Assignment -> A set of records appears below. Print them all, word for word.

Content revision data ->
______________________________

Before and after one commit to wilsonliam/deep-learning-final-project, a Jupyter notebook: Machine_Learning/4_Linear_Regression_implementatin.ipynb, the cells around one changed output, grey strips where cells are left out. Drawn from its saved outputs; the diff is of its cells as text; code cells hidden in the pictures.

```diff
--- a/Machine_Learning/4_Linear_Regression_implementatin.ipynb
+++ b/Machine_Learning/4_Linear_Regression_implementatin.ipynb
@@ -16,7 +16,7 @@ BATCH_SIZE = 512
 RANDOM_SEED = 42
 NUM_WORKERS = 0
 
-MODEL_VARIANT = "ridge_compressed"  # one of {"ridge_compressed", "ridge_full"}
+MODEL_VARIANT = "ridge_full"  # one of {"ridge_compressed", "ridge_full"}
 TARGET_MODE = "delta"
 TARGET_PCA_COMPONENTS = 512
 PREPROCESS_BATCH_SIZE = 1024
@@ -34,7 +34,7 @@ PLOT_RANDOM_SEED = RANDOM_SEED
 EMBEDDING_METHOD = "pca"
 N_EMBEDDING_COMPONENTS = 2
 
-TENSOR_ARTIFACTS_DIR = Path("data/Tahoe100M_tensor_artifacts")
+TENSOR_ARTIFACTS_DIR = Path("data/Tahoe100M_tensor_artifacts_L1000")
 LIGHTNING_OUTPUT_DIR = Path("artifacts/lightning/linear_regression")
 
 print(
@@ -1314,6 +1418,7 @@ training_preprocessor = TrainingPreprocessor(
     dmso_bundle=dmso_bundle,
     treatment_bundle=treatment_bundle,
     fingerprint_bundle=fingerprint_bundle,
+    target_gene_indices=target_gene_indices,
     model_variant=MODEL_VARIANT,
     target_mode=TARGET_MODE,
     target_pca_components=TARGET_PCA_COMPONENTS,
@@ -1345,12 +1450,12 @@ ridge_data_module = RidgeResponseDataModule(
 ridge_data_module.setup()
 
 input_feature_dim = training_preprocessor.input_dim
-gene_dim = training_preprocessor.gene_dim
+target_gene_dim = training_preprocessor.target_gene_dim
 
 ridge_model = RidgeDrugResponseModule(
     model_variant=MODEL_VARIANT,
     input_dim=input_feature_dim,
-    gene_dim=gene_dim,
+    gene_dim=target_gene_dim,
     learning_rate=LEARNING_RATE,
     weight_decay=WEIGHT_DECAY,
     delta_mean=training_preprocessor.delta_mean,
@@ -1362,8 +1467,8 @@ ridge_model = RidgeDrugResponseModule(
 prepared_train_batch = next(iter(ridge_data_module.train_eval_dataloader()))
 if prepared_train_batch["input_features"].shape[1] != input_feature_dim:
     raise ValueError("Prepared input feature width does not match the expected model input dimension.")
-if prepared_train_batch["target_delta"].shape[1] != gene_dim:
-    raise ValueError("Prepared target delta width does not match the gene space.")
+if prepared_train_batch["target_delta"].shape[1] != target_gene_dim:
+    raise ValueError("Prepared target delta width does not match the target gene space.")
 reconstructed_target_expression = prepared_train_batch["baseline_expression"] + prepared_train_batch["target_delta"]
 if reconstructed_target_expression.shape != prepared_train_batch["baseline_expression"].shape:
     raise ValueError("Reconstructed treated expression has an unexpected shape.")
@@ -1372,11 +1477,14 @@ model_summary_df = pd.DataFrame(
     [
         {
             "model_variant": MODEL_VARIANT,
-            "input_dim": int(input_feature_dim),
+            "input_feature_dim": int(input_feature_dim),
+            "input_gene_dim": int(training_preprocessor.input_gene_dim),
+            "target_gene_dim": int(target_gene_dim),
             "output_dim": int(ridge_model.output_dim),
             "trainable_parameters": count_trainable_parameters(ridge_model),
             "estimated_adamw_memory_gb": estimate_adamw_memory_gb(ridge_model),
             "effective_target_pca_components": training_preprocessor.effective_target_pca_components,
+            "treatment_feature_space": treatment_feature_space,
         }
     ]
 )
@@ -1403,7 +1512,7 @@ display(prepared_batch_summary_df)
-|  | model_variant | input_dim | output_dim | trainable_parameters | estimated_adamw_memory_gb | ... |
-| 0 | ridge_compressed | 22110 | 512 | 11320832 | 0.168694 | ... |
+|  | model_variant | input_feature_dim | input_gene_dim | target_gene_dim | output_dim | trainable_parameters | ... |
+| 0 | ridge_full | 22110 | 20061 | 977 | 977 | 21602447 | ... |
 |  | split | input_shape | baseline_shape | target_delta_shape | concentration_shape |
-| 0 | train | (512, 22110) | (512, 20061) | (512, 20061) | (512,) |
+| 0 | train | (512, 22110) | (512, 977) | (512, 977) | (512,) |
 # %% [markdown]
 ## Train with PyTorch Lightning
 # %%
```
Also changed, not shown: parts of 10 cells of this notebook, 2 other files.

______________________________

Answer area ->
Before and after one commit to wilsonliam/deep-learning-final-project, a Jupyter notebook: Machine_Learning/4_Linear_Regression_implementatin.ipynb, the cells around one changed output, grey strips where cells are left out. Drawn from its saved outputs; the diff is of its cells as text; code cells hidden in the pictures.

```diff
--- a/Machine_Learning/4_Linear_Regression_implementatin.ipynb
+++ b/Machine_Learning/4_Linear_Regression_implementatin.ipynb
@@ -16,7 +16,7 @@ BATCH_SIZE = 512
 RANDOM_SEED = 42
 NUM_WORKERS = 0
 
-MODEL_VARIANT = "ridge_compressed"  # one of {"ridge_compressed", "ridge_full"}
+MODEL_VARIANT = "ridge_full"  # one of {"ridge_compressed", "ridge_full"}
 TARGET_MODE = "delta"
 TARGET_PCA_COMPONENTS = 512
 PREPROCESS_BATCH_SIZE = 1024
@@ -34,7 +34,7 @@ PLOT_RANDOM_SEED = RANDOM_SEED
 EMBEDDING_METHOD = "pca"
 N_EMBEDDING_COMPONENTS = 2
 
-TENSOR_ARTIFACTS_DIR = Path("data/Tahoe100M_tensor_artifacts")
+TENSOR_ARTIFACTS_DIR = Path("data/Tahoe100M_tensor_artifacts_L1000")
 LIGHTNING_OUTPUT_DIR = Path("artifacts/lightning/linear_regression")
 
 print(
@@ -1314,6 +1418,7 @@ training_preprocessor = TrainingPreprocessor(
     dmso_bundle=dmso_bundle,
     treatment_bundle=treatment_bundle,
     fingerprint_bundle=fingerprint_bundle,
+    target_gene_indices=target_gene_indices,
     model_variant=MODEL_VARIANT,
     target_mode=TARGET_MODE,
     target_pca_components=TARGET_PCA_COMPONENTS,
@@ -1345,12 +1450,12 @@ ridge_data_module = RidgeResponseDataModule(
 ridge_data_module.setup()
 
 input_feature_dim = training_preprocessor.input_dim
-gene_dim = training_preprocessor.gene_dim
+target_gene_dim = training_preprocessor.target_gene_dim
 
 ridge_model = RidgeDrugResponseModule(
     model_variant=MODEL_VARIANT,
     input_dim=input_feature_dim,
-    gene_dim=gene_dim,
+    gene_dim=target_gene_dim,
     learning_rate=LEARNING_RATE,
     weight_decay=WEIGHT_DECAY,
     delta_mean=training_preprocessor.delta_mean,
@@ -1362,8 +1467,8 @@ ridge_model = RidgeDrugResponseModule(
 prepared_train_batch = next(iter(ridge_data_module.train_eval_dataloader()))
 if prepared_train_batch["input_features"].shape[1] != input_feature_dim:
     raise ValueError("Prepared input feature width does not match the expected model input dimension.")
-if prepared_train_batch["target_delta"].shape[1] != gene_dim:
-    raise ValueError("Prepared target delta width does not match the gene space.")
+if prepared_train_batch["target_delta"].shape[1] != target_gene_dim:
+    raise ValueError("Prepared target delta width does not match the target gene space.")
 reconstructed_target_expression = prepared_train_batch["baseline_expression"] + prepared_train_batch["target_delta"]
 if reconstructed_target_expression.shape != prepared_train_batch["baseline_expression"].shape:
     raise ValueError("Reconstructed treated expression has an unexpected shape.")
@@ -1372,11 +1477,14 @@ model_summary_df = pd.DataFrame(
     [
         {
             "model_variant": MODEL_VARIANT,
-            "input_dim": int(input_feature_dim),
+            "input_feature_dim": int(input_feature_dim),
+            "input_gene_dim": int(training_preprocessor.input_gene_dim),
+            "target_gene_dim": int(target_gene_dim),
             "output_dim": int(ridge_model.output_dim),
             "trainable_parameters": count_trainable_parameters(ridge_model),
             "estimated_adamw_memory_gb": estimate_adamw_memory_gb(ridge_model),
             "effective_target_pca_components": training_preprocessor.effective_target_pca_components,
+            "treatment_feature_space": treatment_feature_space,
         }
     ]
 )
@@ -1403,7 +1512,7 @@ display(prepared_batch_summary_df)
-|  | model_variant | input_dim | output_dim | trainable_parameters | estimated_adamw_memory_gb | ... |
-| 0 | ridge_compressed | 22110 | 512 | 11320832 | 0.168694 | ... |
+|  | model_variant | input_feature_dim | input_gene_dim | target_gene_dim | output_dim | trainable_parameters | ... |
+| 0 | ridge_full | 22110 | 20061 | 977 | 977 | 21602447 | ... |
 |  | split | input_shape | baseline_shape | target_delta_shape | concentration_shape |
-| 0 | train | (512, 22110) | (512, 20061) | (512, 20061) | (512,) |
+| 0 | train | (512, 22110) | (512, 977) | (512, 977) | (512,) |
 # %% [markdown]
 ## Train with PyTorch Lightning
 # %%
```
Also changed, not shown: parts of 10 cells of this notebook, 2 other files.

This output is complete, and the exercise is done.